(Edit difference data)
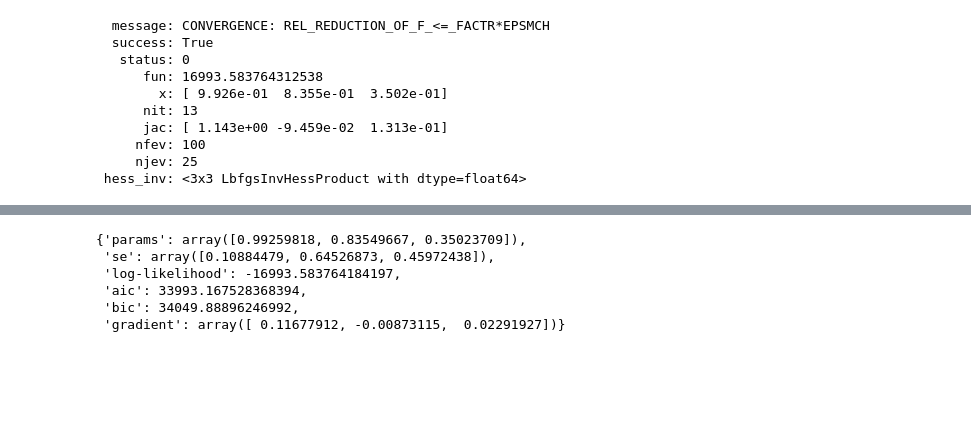
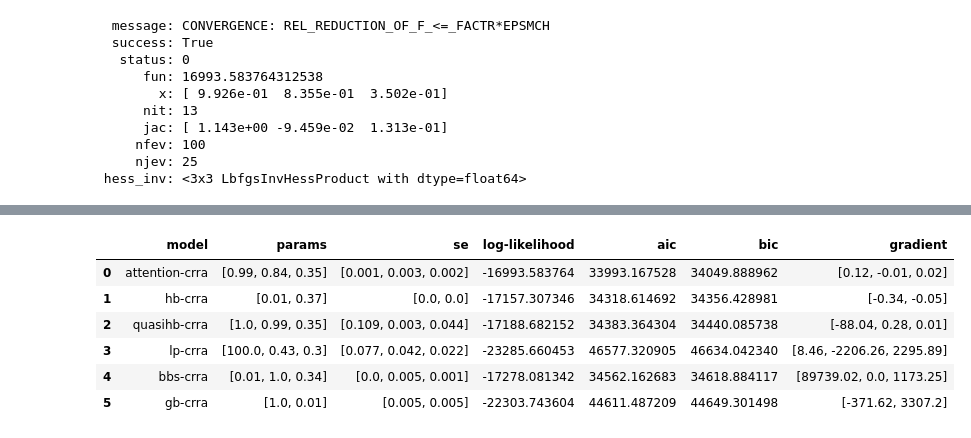
Before and after one commit to zarkwang/attention_discount_project, a Jupyter notebook: model/demo.ipynb, the cells around one changed output, grey strips where cells are left out. Drawn from its saved outputs; the diff is of its cells as text; code cells hidden in the pictures; blank space fills up the shorter version.

```diff
--- a/model/demo.ipynb
+++ b/model/demo.ipynb
@@ -167,13 +85,51 @@ result
-# %%
-mpl_estimation.mle(data=chavez_dt,
-         init_params=np.array([1,1000,1]),
-         dstyle='attention',
-         ustyle='crra',
-         bounds=[(0,1),(.8,100),(0,100)])
-# %% [output]
-{'params': array([0.99259818, 0.83549667, 0.35023709]),
- 'se': array([0.10884479, 0.64526873, 0.45972438]),
- 'log-likelihood': -16993.583764184197,
- 'aic': 33993.167528368394,
- 'bic': 34049.88896246992,
- 'gradient': array([ 0.11677912, -0.00873115,  0.02291927])}
+# %%
+attention_result = mpl_estimation.mle(data=chavez_dt,
+                                    init_params=np.array([1,100,1]),
+                                    dstyle='attention',
+                                    ustyle='crra',
+                                    bounds=[(0,1),(.8,100),(0,100)])
+
+# hyperbolic
+hb_result = mpl_estimation.mle(data=chavez_dt,
+                            init_params = np.array([1,1]),
+                            dstyle='hb',
+                            ustyle='crra',
+                            bounds = [(0,100),(0,100)])
+
+# quasi-hypberbolic
+quasihb_result = mpl_estimation.mle(data=chavez_dt,
+                            init_params = np.array([.1,.1,1]),
+                            dstyle='quasihb',
+                            ustyle='crra',
+                            bounds =[(0,1),(0,1),(0,100)])
+
+# Loewenstein-Prelec
+lp_result = mpl_estimation.mle(data=chavez_dt,
+                            init_params = np.array([1,1,1]),
+                            dstyle='lp',
+                            ustyle='crra',
+                            bounds =[(0,100),(0,100),(.01,100)])
+
+# Benhabib-Bisin-Schotter
+bbs_result = mpl_estimation.mle(data=chavez_dt,
+                            init_params = np.array([1,1,1]),
+                            dstyle='bbs',
+                            ustyle='crra',
+                            bounds =[(0,100),(0,100),(0,100)])
+
+# Gershman-Bhui
+gb_result = mpl_estimation.mle(data=chavez_dt,
+                            init_params = np.array([.01,1]),
+                            dstyle='gb',
+                            ustyle='crra',
+                            bounds = [(.01,1),(.01,100)])
+# %%
+pd.DataFrame([attention_result,hb_result,quasihb_result,lp_result,bbs_result,gb_result])
+# %% [output]
+|  | model | params | se | log-likelihood | aic | bic | gradient |
+| 0 | attention-crra | [0.99, 0.84, 0.35] | [0.001, 0.003, 0.002] | -16993.583764 | 33993.167528 | 34049.888962 | [0.12, -0.01, 0.02] |
+| 1 | hb-crra | [0.01, 0.37] | [0.0, 0.0] | -17157.307346 | 34318.614692 | 34356.428981 | [-0.34, -0.05] |
+| 2 | quasihb-crra | [1.0, 0.99, 0.35] | [0.109, 0.003, 0.044] | -17188.682152 | 34383.364304 | 34440.085738 | [-88.04, 0.28, 0.01] |
+| 3 | lp-crra | [100.0, 0.43, 0.3] | [0.077, 0.042, 0.022] | -23285.660453 | 46577.320905 | 46634.042340 | [8.46, -2206.26, 2295.89] |
+| 4 | bbs-crra | [0.01, 1.0, 0.34] | [0.0, 0.005, 0.001] | -17278.081342 | 34562.162683 | 34618.884117 | [89739.02, 0.0, 1173.25] |
+| 5 | gb-crra | [1.0, 0.01] | [0.005, 0.005] | -22303.743604 | 44611.487209 | 44649.301498 | [-371.62, 3307.2] |
```
Also changed, not shown: parts of 11 cells of this notebook, 2 other files.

THE PROBLEM |
Skip the pictures and print each record exactly as it stands.

EXPECTED OUTPUT |
Before and after one commit to zarkwang/attention_discount_project, a Jupyter notebook: model/demo.ipynb, the cells around one changed output, grey strips where cells are left out. Drawn from its saved outputs; the diff is of its cells as text; code cells hidden in the pictures; blank space fills up the shorter version.

```diff
--- a/model/demo.ipynb
+++ b/model/demo.ipynb
@@ -167,13 +85,51 @@ result
-# %%
-mpl_estimation.mle(data=chavez_dt,
-         init_params=np.array([1,1000,1]),
-         dstyle='attention',
-         ustyle='crra',
-         bounds=[(0,1),(.8,100),(0,100)])
-# %% [output]
-{'params': array([0.99259818, 0.83549667, 0.35023709]),
- 'se': array([0.10884479, 0.64526873, 0.45972438]),
- 'log-likelihood': -16993.583764184197,
- 'aic': 33993.167528368394,
- 'bic': 34049.88896246992,
- 'gradient': array([ 0.11677912, -0.00873115,  0.02291927])}
+# %%
+attention_result = mpl_estimation.mle(data=chavez_dt,
+                                    init_params=np.array([1,100,1]),
+                                    dstyle='attention',
+                                    ustyle='crra',
+                                    bounds=[(0,1),(.8,100),(0,100)])
+
+# hyperbolic
+hb_result = mpl_estimation.mle(data=chavez_dt,
+                            init_params = np.array([1,1]),
+                            dstyle='hb',
+                            ustyle='crra',
+                            bounds = [(0,100),(0,100)])
+
+# quasi-hypberbolic
+quasihb_result = mpl_estimation.mle(data=chavez_dt,
+                            init_params = np.array([.1,.1,1]),
+                            dstyle='quasihb',
+                            ustyle='crra',
+                            bounds =[(0,1),(0,1),(0,100)])
+
+# Loewenstein-Prelec
+lp_result = mpl_estimation.mle(data=chavez_dt,
+                            init_params = np.array([1,1,1]),
+                            dstyle='lp',
+                            ustyle='crra',
+                            bounds =[(0,100),(0,100),(.01,100)])
+
+# Benhabib-Bisin-Schotter
+bbs_result = mpl_estimation.mle(data=chavez_dt,
+                            init_params = np.array([1,1,1]),
+                            dstyle='bbs',
+                            ustyle='crra',
+                            bounds =[(0,100),(0,100),(0,100)])
+
+# Gershman-Bhui
+gb_result = mpl_estimation.mle(data=chavez_dt,
+                            init_params = np.array([.01,1]),
+                            dstyle='gb',
+                            ustyle='crra',
+                            bounds = [(.01,1),(.01,100)])
+# %%
+pd.DataFrame([attention_result,hb_result,quasihb_result,lp_result,bbs_result,gb_result])
+# %% [output]
+|  | model | params | se | log-likelihood | aic | bic | gradient |
+| 0 | attention-crra | [0.99, 0.84, 0.35] | [0.001, 0.003, 0.002] | -16993.583764 | 33993.167528 | 34049.888962 | [0.12, -0.01, 0.02] |
+| 1 | hb-crra | [0.01, 0.37] | [0.0, 0.0] | -17157.307346 | 34318.614692 | 34356.428981 | [-0.34, -0.05] |
+| 2 | quasihb-crra | [1.0, 0.99, 0.35] | [0.109, 0.003, 0.044] | -17188.682152 | 34383.364304 | 34440.085738 | [-88.04, 0.28, 0.01] |
+| 3 | lp-crra | [100.0, 0.43, 0.3] | [0.077, 0.042, 0.022] | -23285.660453 | 46577.320905 | 46634.042340 | [8.46, -2206.26, 2295.89] |
+| 4 | bbs-crra | [0.01, 1.0, 0.34] | [0.0, 0.005, 0.001] | -17278.081342 | 34562.162683 | 34618.884117 | [89739.02, 0.0, 1173.25] |
+| 5 | gb-crra | [1.0, 0.01] | [0.005, 0.005] | -22303.743604 | 44611.487209 | 44649.301498 | [-371.62, 3307.2] |
```
Also changed, not shown: parts of 11 cells of this notebook, 2 other files.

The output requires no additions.